Grafton was charged by criminal information with stealing money from the accounts of 11 disabled men who lived in group homes where he worked as a facility coordinator for Mid-Atlantic Human Services Corp. Grafton, who managed the residents’ personal use funds for about three years until he was fired in 2016, allegedly removed cash from these accounts and covered up his theft by submitting phony receipts.

The day before trial, the prosecution told the defense that Buddenbohm, a benefits coordinator at Mid-Atlantic Human Services, had confessed to the company that she stole money from residents, according to the appellate court’s opinion.

Her job entailed giving Grafton the residents’ cash as requested.

Grafton’s trial attorney promptly filed a motion to dismiss the charges, alleging a Brady violation by the prosecution.

The circuit court judge granted the motion and dismissed the charges, prompting the state to seek review by the Court of Special Appeals.

In sending the case back to the circuit court, the appellate court said it was taking no position on defense counsel’s claim that the prosecution had violated discovery rules — if not Brady — and that dismissal of the charges should be the sanction.

Berger was joined in the opinion by Judges Laura S. Ripken and Alexander Wright Jr., a retired jurist sitting by special assignment.
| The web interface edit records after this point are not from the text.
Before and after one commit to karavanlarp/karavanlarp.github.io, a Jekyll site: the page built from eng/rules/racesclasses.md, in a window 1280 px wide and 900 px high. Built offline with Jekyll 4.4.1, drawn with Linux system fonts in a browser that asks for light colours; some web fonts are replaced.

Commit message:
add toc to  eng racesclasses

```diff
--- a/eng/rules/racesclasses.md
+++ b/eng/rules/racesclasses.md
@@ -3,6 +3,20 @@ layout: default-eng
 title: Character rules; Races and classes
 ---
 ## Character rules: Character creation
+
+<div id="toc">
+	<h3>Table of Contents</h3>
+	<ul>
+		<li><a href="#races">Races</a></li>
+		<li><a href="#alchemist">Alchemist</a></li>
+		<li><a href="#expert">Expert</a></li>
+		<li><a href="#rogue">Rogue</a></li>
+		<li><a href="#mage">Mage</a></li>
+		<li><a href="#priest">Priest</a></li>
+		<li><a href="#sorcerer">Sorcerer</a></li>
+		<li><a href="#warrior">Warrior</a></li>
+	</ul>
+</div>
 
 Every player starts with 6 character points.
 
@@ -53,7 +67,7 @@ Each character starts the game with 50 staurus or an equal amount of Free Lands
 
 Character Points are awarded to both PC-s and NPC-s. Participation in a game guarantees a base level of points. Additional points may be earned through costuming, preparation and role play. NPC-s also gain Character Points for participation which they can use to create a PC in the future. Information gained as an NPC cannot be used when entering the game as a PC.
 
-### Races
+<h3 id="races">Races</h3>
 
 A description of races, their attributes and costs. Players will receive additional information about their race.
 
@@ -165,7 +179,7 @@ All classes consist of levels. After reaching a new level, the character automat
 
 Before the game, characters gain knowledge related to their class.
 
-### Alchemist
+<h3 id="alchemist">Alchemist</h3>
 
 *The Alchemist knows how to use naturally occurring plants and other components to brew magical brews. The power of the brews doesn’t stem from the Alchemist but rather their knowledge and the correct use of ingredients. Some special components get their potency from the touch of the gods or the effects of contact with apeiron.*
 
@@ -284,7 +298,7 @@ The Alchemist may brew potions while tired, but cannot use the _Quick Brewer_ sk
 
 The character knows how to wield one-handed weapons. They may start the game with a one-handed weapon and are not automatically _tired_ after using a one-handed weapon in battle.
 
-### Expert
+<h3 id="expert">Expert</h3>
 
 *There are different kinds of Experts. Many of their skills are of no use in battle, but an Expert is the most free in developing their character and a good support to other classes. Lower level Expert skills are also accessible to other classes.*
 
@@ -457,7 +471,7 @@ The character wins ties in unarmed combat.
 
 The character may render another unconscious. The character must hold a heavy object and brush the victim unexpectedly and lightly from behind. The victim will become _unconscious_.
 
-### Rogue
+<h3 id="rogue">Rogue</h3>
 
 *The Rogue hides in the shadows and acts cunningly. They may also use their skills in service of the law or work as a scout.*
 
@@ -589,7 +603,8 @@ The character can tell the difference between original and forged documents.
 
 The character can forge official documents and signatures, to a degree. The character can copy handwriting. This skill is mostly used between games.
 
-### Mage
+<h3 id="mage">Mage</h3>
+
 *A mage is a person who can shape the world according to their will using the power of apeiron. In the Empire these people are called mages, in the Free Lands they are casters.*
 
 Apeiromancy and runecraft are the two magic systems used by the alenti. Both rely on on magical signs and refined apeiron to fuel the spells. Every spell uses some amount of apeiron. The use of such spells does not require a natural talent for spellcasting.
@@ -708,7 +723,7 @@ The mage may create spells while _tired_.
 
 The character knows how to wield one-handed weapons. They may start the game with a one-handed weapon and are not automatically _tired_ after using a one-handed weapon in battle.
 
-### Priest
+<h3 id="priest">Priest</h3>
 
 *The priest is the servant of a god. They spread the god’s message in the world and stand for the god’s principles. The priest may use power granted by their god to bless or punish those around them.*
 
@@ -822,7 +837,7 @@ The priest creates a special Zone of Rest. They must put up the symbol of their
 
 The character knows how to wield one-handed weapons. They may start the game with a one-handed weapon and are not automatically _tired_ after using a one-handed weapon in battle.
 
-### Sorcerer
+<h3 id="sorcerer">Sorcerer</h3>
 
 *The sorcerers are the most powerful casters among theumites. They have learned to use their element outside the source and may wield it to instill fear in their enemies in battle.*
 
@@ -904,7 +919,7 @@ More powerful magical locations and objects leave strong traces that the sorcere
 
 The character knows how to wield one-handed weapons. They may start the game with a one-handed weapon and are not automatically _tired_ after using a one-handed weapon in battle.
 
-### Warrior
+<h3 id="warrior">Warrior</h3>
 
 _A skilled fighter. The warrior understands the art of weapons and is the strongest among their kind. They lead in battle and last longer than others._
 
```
The Court of Special Appeals rendered its decision in State of Maryland v. Michael O. Grafton, No. 1218 September Term 2021.